Let me sumarize all we have said so far as if I was a 2-3 years old kid:
They asking me to get ready quickly for something I don’t care much and that means I won’t see them today, also mum doesn’t like it…. why should I do it?
Result: We get stressed, probably raise our voice or tone (don’t think for a second that those “honey” “sweet heart” or “champion” said under duress trick them) and the rest, well you know all of that.
In Setting Morning Routines we have to lead by example
The solution: Change the game by starting to enjoy yourself in the morning. First and foremost, make it interesting and fun for yourself. If you are having fun, chances are they will have fun as well and play along.
Using my professional kids coaching senses, I can hear some of you saying, “Yeah right, easily said than done”. However, the fact is that it all starts with you, your moods and emotions. The tips below apply to you as much as to your children.
1. Give yourself time:
Sacrificing 15 minutes of sleep can make a massive difference when looking for the other shoe under the bed. A successful morning routine requires that everyone needs to make some sort of sacrifice.
2. Plan it in advance and with them:
Pack the bags, prepare the clothes, and let them make small decisions (“which socks do you want to wear?”). Let them be part of it (“can you please bring that bag so it’s ready for tomorrow?”). Also, let them figure out what’s missing in a playful way.
3. In the morning, make preparation playful and relaxed:
Through life coaching for children sessions, I have discovered that competitions work well for a limited amount of times. Subsequently, you may need to find other forms of motivation.
4. Rewards can also motivate children to participate in morning routines:
Ensure you reward (with words and gestures) good behaviours and ignore (or do your best to ignore) bad behaviours.
5. Add some novelty to the day, maybe stop in a shop or get them an unrequested treat:
Let them make decisions (“do we go right or wrong”). Enjoy the journey and make a mini adventure of it (“have you seen those daffodils?”), where did we see the yellow car yesterday? Can we find it again?
I personally loved the car journeys to school. My daughter has a great talent for dj’ing with Spotify. Thus, she would even choose the happy songs if she is in a bad mood.
As you can imagine, there will be better days than others. As a professional life coach for kids and parent, I have seen it all. Just stay with it, mainly because you enjoy it. Secondly, because you will be passing your mood and abilities to them.
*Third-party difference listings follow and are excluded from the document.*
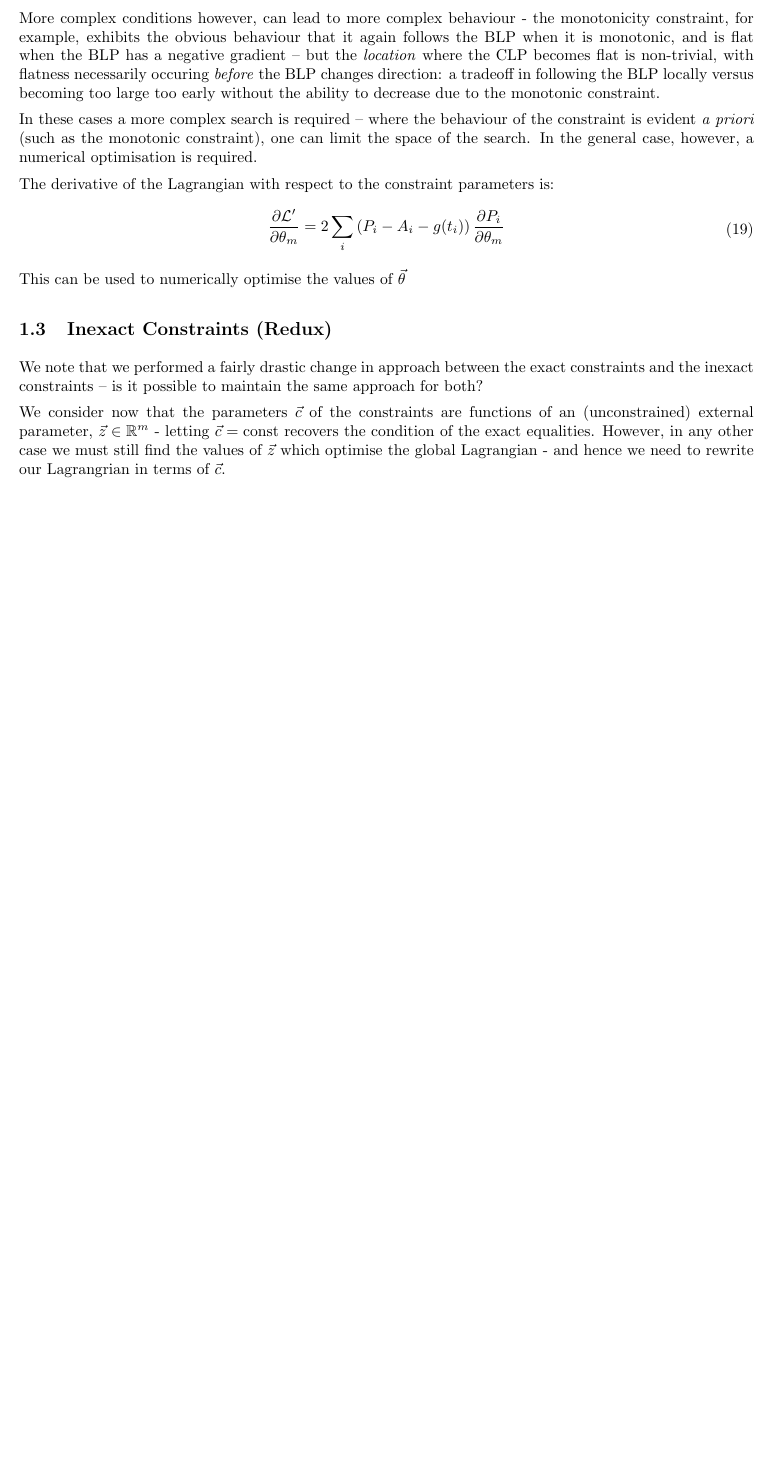
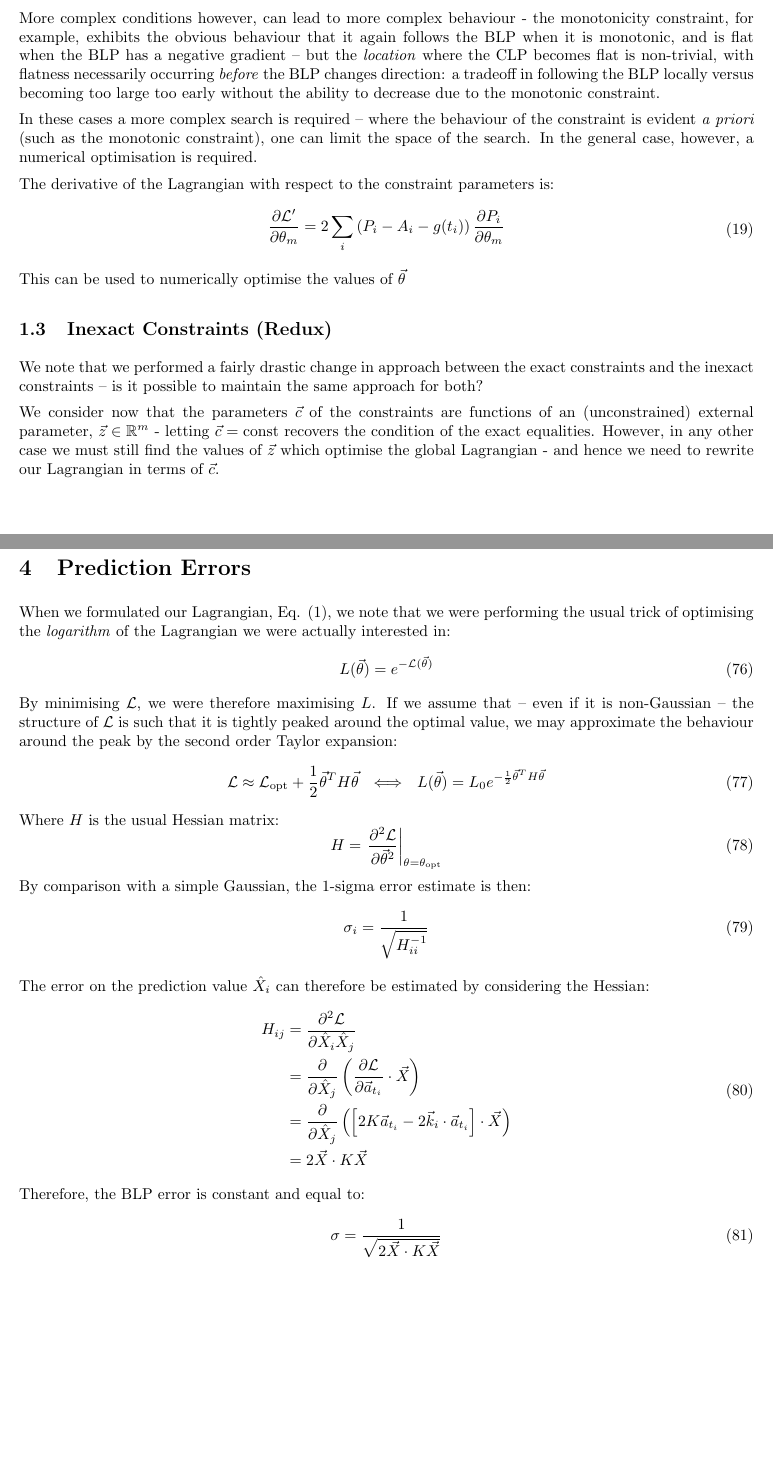
Before and after one commit to DrFraserGovil/pyclups, a LaTeX document (Writeup/blcp_summary.tex): part of page 5 of 16 before the commit and two parts of pages 5 and 17 of 17 after it, the two joined at a grey line, cut so that both start at the same text, the shorter picture padded with empty space. Compiled offline with pdfLaTeX.

Commit message:
Some typo updates

```diff
--- a/Writeup/blcp_summary.tex
+++ b/Writeup/blcp_summary.tex
@@ -191,7 +171,7 @@
 			\end{equation}
 			In short, the CLP is equal to the BLP except when the condition is violated, at which point a hard cut is placed on it.
 
-			More complex conditions however, can lead to more complex behaviour - the monotonicity constraint, for example, exhibits the obvious behaviour that it again follows the BLP when it is monotonic, and is flat when the BLP has a negative gradient -- but the \textit{location} where the CLP becomes flat is non-trivial, with flatness necessarily occuring \textit{before} the BLP changes direction: a tradeoff in following the BLP locally versus becoming too large too early without the ability to decrease due to the monotonic constraint.
+			More complex conditions however, can lead to more complex behaviour - the monotonicity constraint, for example, exhibits the obvious behaviour that it again follows the BLP when it is monotonic, and is flat when the BLP has a negative gradient -- but the \textit{location} where the CLP becomes flat is non-trivial, with flatness necessarily occurring \textit{before} the BLP changes direction: a tradeoff in following the BLP locally versus becoming too large too early without the ability to decrease due to the monotonic constraint.
 
 			In these cases a more complex search is required -- where the behaviour of the constraint is evident \textit{a priori} (such as the monotonic constraint), one can limit the space of the search. In the general case, however, a numerical optimisation is required.
 
@@ -205,7 +185,7 @@
 
 			We note that we performed a fairly drastic change in approach between the exact constraints and the inexact constraints -- is it possible to maintain the same approach for both?
 
-			We consider now that the parameters $\vec{c}$ of the constraints are functions of an (unconstrained) external parameter, $\vec{z} \in \mathbb{R}^m$ - letting $\vec{c} = \text{const}$ recovers the condition of the exact equalities. However, in any  other case we must still find the values of $\vec{z}$ which optimise the global Lagrangian - and hence we need to rewrite our Lagrangrian in terms of $\vec{c}$.
+			We consider now that the parameters $\vec{c}$ of the constraints are functions of an (unconstrained) external parameter, $\vec{z} \in \mathbb{R}^m$ - letting $\vec{c} = \text{const}$ recovers the condition of the exact equalities. However, in any  other case we must still find the values of $\vec{z}$ which optimise the global Lagrangian - and hence we need to rewrite our Lagrangian in terms of $\vec{c}$.
 
 			From \eref{E:ConstrainedSolution}, we can rewrite the predicted value-vector (recalling that $\vec{p}_i = P_i = \hat{X}_{t_i}$) as:
 			\begin{spalign}
@@ -672,4 +650,40 @@
 				\hat{X}(t,m) = {\a}^\text{blp} \cdot S^T(m) \vec{X}
 			\end{spalign}
 			If we write
+
+
+
+			\newpage
+	\section{Prediction Errors}
+
+		When we formulated our Lagrangian, \eref{E:GlobalLagrangian}, we note that we were performing the usual trick of optimising the \textit{logarithm} of the Lagrangian we were actually interested in:
+		\begin{equation}
+			L(\vec{\theta}) = e^{-\mathcal{L}(\vec{\theta})}
+		\end{equation}
+		By minimising $\mathcal{L}$, we were therefore maximising $L$. If we assume that -- even if it is non-Gaussian -- the structure of $\mathcal{L}$ is such that it is tightly peaked around the optimal value, we may approximate the behaviour around the peak by the second order Taylor expansion:
+		\begin{equation}
+			\mathcal{L} \approx \mathcal{L}_\text{opt} + \frac{1}{2}\vec{\theta}^T H \vec{\theta} \LLR L(\vec{\theta}) = L_0 e^{-\frac{1}{2}\vec{\theta}^T H \vec{\theta}}
+		\end{equation}
+		Where $H$ is the usual Hessian matrix:
+		\begin{equation}
+			H = \left. \pdiv{^2 \mathcal{L}}{\vec{\theta}^2} \right|_{\theta = \theta_\text{opt}}
+		\end{equation}
+		By comparison with a simple Gaussian, the 1-sigma error estimate is then:
+		\begin{equation}
+			\sigma_i = \frac{1}{\sqrt{H^{-1}_{ii}}}
+		\end{equation}
+		The error on the prediction value $\hat{X}_i$ can therefore be estimated by considering the Hessian:
+		\begin{spalign}
+			H_{ij} & = \pdiv{^2\mathcal{L}}{\hat{X}_i \hat{X}_j}
+			\\
+			& = \pdiv{}{\hat{X}_j} \left( \pdiv{\mathcal{L}}{\ai} \cdot \vec{X}\right)
+			\\
+			& =  \pdiv{}{\hat{X}_j} \left( \left[2 K \ai - 2 \ki \cdot \ai\right] \cdot \vec{X}\right)
+			\\
+			& = 2 \vec{X} \cdot K \vec{X}
+		\end{spalign}
+		Therefore, the BLP error is constant and equal to:
+		\begin{equation}
+			\sigma = \frac{1}{\sqrt{2 \vec{X} \cdot K \vec{X}}}
+		\end{equation}
 \end{document}
```
Also changed, not shown: Writeup/summary.pdf, Writeup/blcp_summary.tex (38 more changed lines), 3 other files.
Think on what parts of the routine they can start doing on their own. Can they pack their own bags? Prepare their snacks? When do you think they are ready to make their own beds? Consequently, they will accept responsibilities and thrive with them if they are handed down properly and constructively.
And if you were to remember only 3 things from this article here are my suggestions: 1) Make morning routine fun and enjoy it yourself 2) Reward positive behaviours 3) They can and want to do a lot more than we think.
I found other great stuff that you can do to kick start your morning routine. You can check them out HERE. Have a lovely day
Javier Orti is an International Life Coach specialised in working with Parents and Children.